You don't finish the thought. It's like arguing that a koi—one of the colorful carp in the hotel garden pool—could devour a shark.
His real name is Masashi Ozaki, and he's the eldest of three brothers from Tokushima prefecture, in southwestern Japan, who play pro golf. In his teens he was the star pitcher for the spring national champion Kainan High team, which in Japan bestows status comparable to that of the quarterback of a U.S. national champion college football team. He was introduced to golf by the golf-mad manager of the Nishitetsu Lions pro baseball club, the team Ozaki signed with in 1967.
"There's a Jumbo, and there's a Masashi," Ozaki says, making a distinction between the showman and the inner man. Jumbo emerged about 30 years ago while Ozaki was teaching himself the game, and burst full-blown on the scene when he gave up baseball for tournament golf at age 22. "From the beginning I wanted to look good. to wear good clothes, to be in the spotlight."
To behave, in other words, in a distinctly un-Japanese manner. Jumbo's hair—a shag cut that spills down his neck—sets him apart. You see such hair behind the wheel of a flashy car after midnight in one of Tokyo's bawdy soapland districts.
Masashi, on the other hand, lives outside Tokyo with his wife, Yoshiko, and their three children. His walled estate—a palace by Japanese standards—has a backyard driving range and a garage for his collection of classic cars.
When Jumbo goes abroad, he travels with an entourage, what the Japanese call a kobun. At the Masters he rents a large house and flies in a sushi chef from New York. "He is the Arnold Palmer of Japan," says Sadao Iwata, the country's best-known television golf commentator. "Golfers here dress like him, buy the equipment he plays, smoke the same brand of cigarettes."
Westerners don't get it. Jumbo has finished no better than a tie for eighth in the Masters, and that was back in '73. He has missed the cut seven times, missed the entire tournament from 1980 through '86, and has shot several rounds of 78 and higher. His best showings in the other majors are equally drab: a 47th in the '94 PGA, a tie for sixth in the '89 U.S. Open and a 14th in the '78 British Open. Admittedly, Ozaki has never pursued those trophies with the intensity of, say, a Jack Nicklaus or a Nick Faldo.
It's startling, then, to talk with Americans who play the Japanese tour—golfers who see a different Ozaki. "He's unbelievable, a big hitter with a fantastic short game," says Todd Hamilton, who was a star at Oklahoma. "Guys from the States wonder why he's ranked so high, but you don't see many of the famous players beating him when they play here. He makes the putts Nicklaus used to make, the ones to keep a round going."

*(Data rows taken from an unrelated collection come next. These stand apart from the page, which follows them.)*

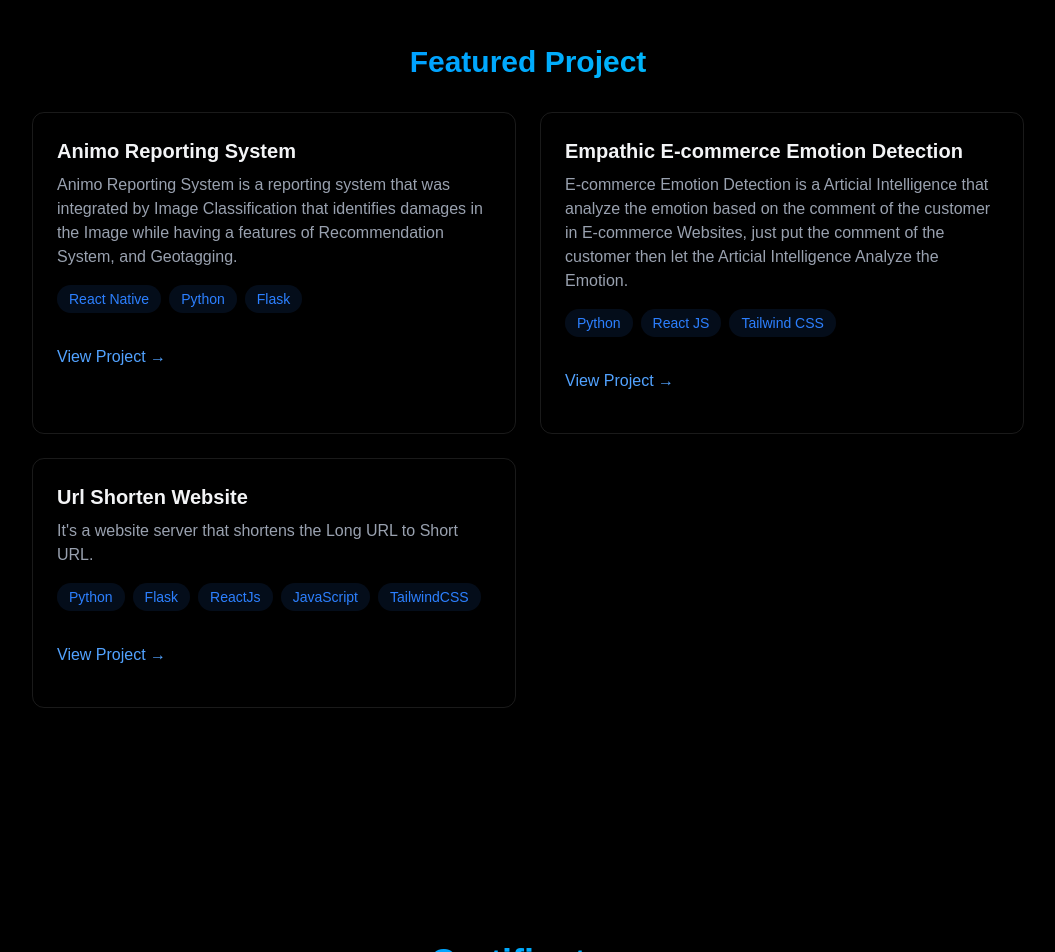
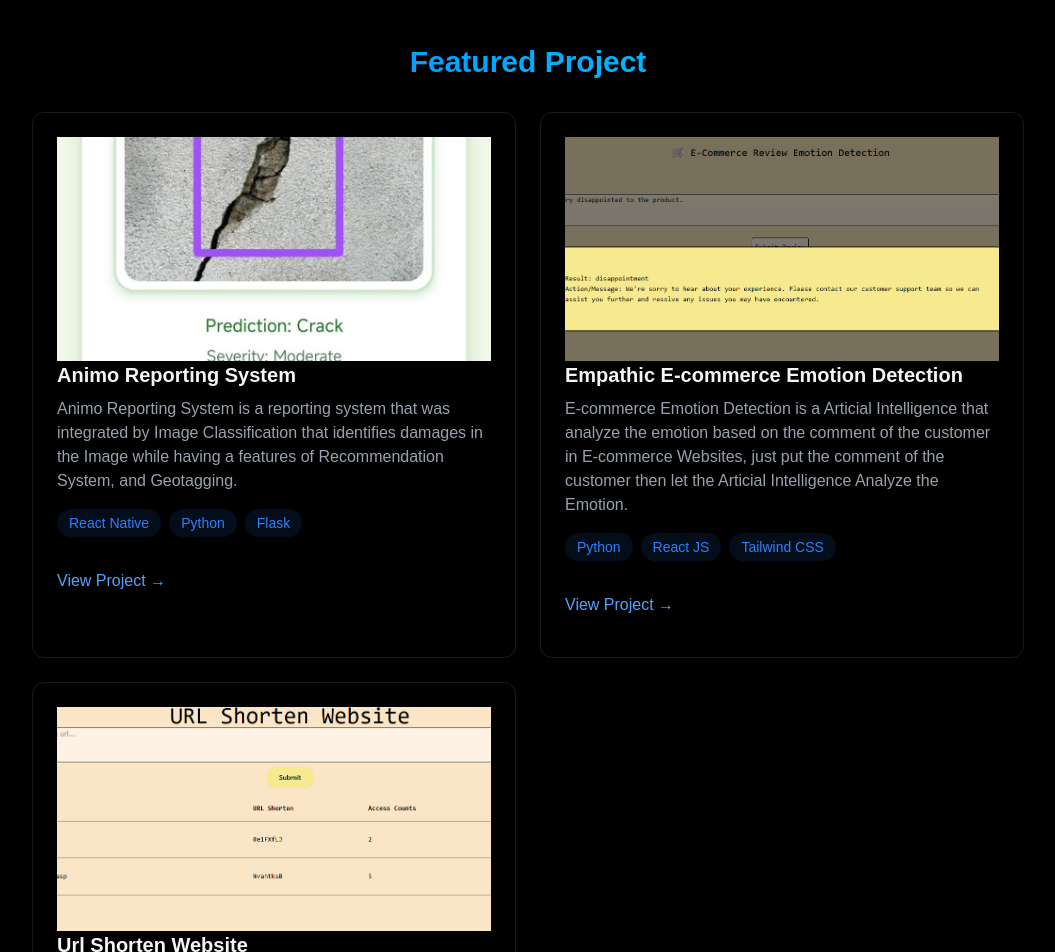
Before and after one commit to Femryx/Portfolio_Website, a React (Vite) app: page / in a window 1280 px wide. Shown: the part 2020-2972 px from the top of the page, without its empty margins (112-1167 px from the left). Built offline with nearby package versions, Linux system fonts and the light colour scheme.

Commit message:
Portfolio_v3

```diff
--- a/src/components/sections/Project.jsx
+++ b/src/components/sections/Project.jsx
@@ -1,4 +1,7 @@
 import { RevealOnScroll } from "../RevealOnScroll"
+import animo from '../images/animo_reporting.jpg'
+import shopping from '../images/reviews.png'
+import url from '../images/url.png'
 export const Projects = () =>{
     return <section id="project" className = "min-h-screen flex items-center justify-center py-20">
         <RevealOnScroll>
@@ -6,6 +9,13 @@ export const Projects = () =>{
             <h2 className = "text-3xl font-bold mb-8 bg-linear-to-r from-blue-500 to-cyan-400 bg-clip-text text-transparent text-center">Featured Project</h2>
             <div className = "grid grid-cols-1 md:grid-cols-2 gap-6">
                 <div className = "p-6 rounded-xl border border-white/10 hover:-translate-y-1 hover:border-blue-500/30 hover:shadow-[0_2px_8px_rgba(59,130,2246,0.2)] transition">
+
+                    <img
+                        src = {animo}
+                        alt = "Animo_Reporting"
+                        className = "w-full h-56 object-cover"
+                    />
+
                     <h3 className = "text-xl font-bold mb-2">Animo Reporting System</h3>
                     <p className = "text-gray-400 mb-4">
                         Animo Reporting System is a reporting system that was integrated by Image Classification that identifies damages in the Image while having a features of Recommendation System, and Geotagging.
@@ -22,6 +32,13 @@ export const Projects = () =>{
                     </div>
                 </div>
                 <div className = "p-6 rounded-xl border border-white/10 hover:-translate-y-1 hover:border-blue-500/30 hover:shadow-[0_2px_8px_rgba(59,130,2246,0.2)] transition">
+
+                    <img
+                        src = {shopping}
+                        alt = "shopping_review"
+                        className = "w-full h-56 object-cover"
+                    />
+
                     <h3 className = "text-xl font-bold mb-2">Empathic E-commerce Emotion Detection</h3>
                     <p className = "text-gray-400 mb-4">
                         E-commerce Emotion Detection is a Articial Intelligence that analyze the emotion based on the comment of the customer in E-commerce Websites, just put the comment of the customer then let the Articial Intelligence Analyze the Emotion.
@@ -38,6 +55,12 @@ export const Projects = () =>{
                     </div>
                 </div>
                 <div className = "p-6 rounded-xl border border-white/10 hover:-translate-y-1 hover:border-blue-500/30 hover:shadow-[0_2px_8px_rgba(59,130,2246,0.2)] transition">
+
+                    <img
+                        src = {url}
+                        alt = "url_shorten"
+                        className = "w-full h-56 object-cover"
+                    />
                     <h3 className = "text-xl font-bold mb-2">Url Shorten Website </h3>
                     <p className = "text-gray-400 mb-4">
                         It's a website server that shortens the Long URL to Short URL.
```
Also changed, not shown: src/components/images/reviews.png (added), src/components/images/url.png (added).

Peter Teravainen, who joined the Japanese tour in 1996 after 14 years on the European tour, practically erupts when it is suggested that Ozaki isn't as good as his ranking. "I get so pissed off at the golf magazines in the U.S. and Europe that say Jumbo is no good. They never get off their butts and come here to see him play."
Ozaki fans can point to more than testimonial evidence. When he won the Dunlop Phoenix Invitational in 1996, beating the cream of Asian golfers and a score of top international players, it was Jumbo's 100th pro victory. (It also marked his third straight title in that tournament, Japan's richest.) Last year, when he could have been playing Senior golf, Ozaki won five more Japanese tour events (one by 12 shots), including an unprecedented sixth JPGA Championship, and led the Japanese money list for the 11th time. "Anytime you win a hundred tournaments, you can flat play," says Tom Watson.